### PROBLEM TO SOLVE
Every line below that holds the string "items" must be copied.

Modification records
- Opening Delimiter -

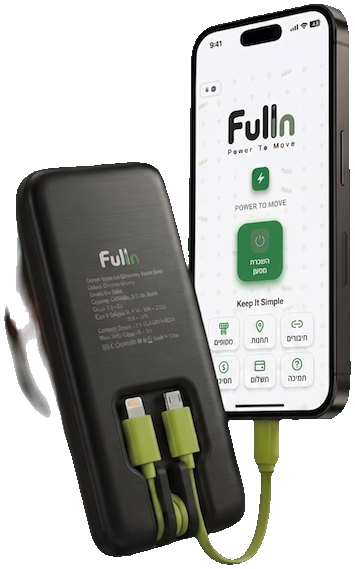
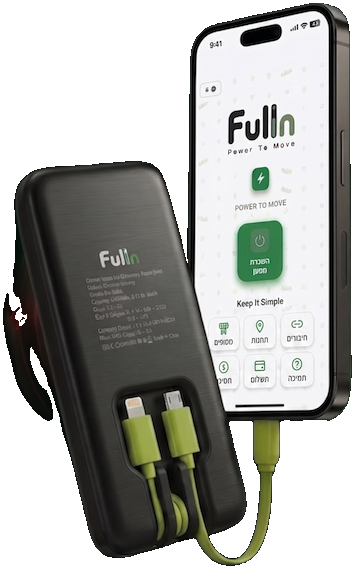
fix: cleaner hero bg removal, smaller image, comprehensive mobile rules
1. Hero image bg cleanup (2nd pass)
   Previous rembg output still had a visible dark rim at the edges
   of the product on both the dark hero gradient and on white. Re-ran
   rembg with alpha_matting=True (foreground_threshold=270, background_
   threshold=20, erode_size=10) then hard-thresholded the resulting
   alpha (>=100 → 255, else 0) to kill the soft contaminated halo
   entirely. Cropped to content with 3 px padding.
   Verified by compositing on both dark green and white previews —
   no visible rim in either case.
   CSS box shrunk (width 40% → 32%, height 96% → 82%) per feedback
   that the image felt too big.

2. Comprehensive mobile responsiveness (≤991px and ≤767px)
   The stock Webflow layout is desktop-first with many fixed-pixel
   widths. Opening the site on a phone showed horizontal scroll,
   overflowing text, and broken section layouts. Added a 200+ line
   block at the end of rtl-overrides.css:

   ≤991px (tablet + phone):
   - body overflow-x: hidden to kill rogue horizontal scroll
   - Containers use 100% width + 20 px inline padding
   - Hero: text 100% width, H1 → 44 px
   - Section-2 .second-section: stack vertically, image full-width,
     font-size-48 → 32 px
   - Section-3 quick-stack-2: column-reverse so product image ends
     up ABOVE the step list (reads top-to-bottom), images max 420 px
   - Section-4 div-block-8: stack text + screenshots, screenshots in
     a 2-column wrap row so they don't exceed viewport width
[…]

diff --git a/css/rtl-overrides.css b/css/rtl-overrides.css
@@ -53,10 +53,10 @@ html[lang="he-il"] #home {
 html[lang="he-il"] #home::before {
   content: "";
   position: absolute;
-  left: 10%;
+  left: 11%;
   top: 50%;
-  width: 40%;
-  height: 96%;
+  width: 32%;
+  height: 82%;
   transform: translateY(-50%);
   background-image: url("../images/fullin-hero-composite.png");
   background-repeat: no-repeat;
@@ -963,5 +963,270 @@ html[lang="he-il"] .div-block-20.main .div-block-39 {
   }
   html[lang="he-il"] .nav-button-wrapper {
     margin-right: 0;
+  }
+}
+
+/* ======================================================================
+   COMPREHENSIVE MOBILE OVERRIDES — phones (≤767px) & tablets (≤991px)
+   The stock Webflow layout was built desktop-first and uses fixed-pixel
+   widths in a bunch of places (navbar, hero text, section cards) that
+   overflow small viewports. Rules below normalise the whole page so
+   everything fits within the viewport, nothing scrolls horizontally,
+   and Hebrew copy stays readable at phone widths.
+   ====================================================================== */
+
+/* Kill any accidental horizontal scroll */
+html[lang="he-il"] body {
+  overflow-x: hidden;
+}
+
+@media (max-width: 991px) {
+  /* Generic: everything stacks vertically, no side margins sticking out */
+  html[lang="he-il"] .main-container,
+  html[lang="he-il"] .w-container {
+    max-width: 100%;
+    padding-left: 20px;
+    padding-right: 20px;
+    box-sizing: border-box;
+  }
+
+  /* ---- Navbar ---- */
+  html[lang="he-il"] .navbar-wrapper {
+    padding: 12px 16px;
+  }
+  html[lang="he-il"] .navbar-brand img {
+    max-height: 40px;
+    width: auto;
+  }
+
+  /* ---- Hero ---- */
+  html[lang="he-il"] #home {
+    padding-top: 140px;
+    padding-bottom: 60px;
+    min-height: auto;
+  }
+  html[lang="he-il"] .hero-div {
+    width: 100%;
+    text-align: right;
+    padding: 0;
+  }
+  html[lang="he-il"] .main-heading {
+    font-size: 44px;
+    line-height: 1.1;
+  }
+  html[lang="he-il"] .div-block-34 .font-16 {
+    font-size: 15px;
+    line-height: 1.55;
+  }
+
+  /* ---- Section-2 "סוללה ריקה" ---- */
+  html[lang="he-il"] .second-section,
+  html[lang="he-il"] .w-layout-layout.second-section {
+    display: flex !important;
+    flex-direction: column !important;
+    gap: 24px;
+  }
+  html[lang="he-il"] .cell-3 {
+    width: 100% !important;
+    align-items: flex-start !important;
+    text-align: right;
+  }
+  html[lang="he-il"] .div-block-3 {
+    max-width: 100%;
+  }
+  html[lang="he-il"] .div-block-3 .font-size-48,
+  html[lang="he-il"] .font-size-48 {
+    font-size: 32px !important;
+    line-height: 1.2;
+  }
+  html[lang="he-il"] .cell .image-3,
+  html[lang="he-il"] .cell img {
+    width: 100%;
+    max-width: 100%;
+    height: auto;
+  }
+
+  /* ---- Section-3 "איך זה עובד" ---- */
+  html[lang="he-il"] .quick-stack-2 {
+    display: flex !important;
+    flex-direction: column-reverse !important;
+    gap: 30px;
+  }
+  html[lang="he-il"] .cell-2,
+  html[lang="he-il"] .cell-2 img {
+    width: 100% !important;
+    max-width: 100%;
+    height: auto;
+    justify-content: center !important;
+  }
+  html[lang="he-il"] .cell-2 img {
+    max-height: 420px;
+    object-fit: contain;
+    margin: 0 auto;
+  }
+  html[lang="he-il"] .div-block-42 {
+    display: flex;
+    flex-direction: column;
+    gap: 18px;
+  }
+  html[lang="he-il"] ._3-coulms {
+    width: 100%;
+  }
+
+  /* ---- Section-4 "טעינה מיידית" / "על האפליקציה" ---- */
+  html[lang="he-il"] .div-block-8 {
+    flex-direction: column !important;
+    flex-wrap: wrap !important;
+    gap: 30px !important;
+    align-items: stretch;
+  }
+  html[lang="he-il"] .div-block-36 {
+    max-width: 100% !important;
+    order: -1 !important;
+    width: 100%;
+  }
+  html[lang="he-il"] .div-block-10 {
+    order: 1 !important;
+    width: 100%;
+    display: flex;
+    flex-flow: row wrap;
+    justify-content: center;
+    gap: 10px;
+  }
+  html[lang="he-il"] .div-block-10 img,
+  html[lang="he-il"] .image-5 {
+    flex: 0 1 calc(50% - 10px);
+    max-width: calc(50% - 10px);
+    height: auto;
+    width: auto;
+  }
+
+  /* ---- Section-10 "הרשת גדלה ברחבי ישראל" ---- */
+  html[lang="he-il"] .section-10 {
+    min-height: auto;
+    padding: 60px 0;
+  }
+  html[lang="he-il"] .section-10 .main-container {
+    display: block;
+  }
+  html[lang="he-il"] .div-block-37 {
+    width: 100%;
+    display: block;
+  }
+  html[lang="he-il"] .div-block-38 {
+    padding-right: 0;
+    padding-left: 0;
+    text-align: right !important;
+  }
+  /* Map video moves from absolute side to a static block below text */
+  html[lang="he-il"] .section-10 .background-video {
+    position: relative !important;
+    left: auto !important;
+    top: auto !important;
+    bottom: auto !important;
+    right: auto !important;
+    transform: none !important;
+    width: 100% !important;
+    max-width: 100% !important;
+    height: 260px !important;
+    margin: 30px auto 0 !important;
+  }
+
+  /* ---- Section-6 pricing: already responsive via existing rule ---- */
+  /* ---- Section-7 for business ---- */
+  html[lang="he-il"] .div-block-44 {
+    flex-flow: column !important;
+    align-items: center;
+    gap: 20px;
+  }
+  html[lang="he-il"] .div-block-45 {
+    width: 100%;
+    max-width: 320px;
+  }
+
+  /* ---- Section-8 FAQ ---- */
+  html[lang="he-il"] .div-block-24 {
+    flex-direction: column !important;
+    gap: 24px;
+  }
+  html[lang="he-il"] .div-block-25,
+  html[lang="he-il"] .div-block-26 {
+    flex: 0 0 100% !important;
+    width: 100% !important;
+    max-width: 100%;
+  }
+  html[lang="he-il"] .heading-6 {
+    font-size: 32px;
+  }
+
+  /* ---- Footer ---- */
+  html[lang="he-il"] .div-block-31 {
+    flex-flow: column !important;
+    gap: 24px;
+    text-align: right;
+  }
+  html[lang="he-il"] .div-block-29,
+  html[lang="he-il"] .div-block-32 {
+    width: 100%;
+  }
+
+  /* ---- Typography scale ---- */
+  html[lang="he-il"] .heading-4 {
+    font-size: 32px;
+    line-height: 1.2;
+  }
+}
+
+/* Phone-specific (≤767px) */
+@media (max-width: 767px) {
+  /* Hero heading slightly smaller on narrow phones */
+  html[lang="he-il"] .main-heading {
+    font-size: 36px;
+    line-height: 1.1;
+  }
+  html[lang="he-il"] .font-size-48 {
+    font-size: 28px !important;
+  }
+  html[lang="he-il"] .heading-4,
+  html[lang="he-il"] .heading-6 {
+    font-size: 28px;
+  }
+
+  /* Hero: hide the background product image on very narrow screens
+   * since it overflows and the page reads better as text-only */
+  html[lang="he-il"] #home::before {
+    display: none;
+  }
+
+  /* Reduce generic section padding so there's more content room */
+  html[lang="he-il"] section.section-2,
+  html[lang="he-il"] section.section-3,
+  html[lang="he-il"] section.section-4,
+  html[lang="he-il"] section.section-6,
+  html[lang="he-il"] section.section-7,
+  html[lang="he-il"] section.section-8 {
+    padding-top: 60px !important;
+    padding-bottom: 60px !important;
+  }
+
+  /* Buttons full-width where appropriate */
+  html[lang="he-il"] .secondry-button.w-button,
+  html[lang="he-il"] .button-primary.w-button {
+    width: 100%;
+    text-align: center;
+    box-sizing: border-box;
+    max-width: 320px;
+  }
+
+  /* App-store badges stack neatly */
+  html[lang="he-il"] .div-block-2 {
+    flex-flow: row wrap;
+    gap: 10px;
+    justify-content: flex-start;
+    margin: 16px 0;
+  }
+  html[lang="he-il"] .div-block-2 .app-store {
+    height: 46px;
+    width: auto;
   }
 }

- Closing Delimiter -

### RESPONSE AREA
+    align-items: flex-start !important;
+    align-items: stretch;
+    align-items: center;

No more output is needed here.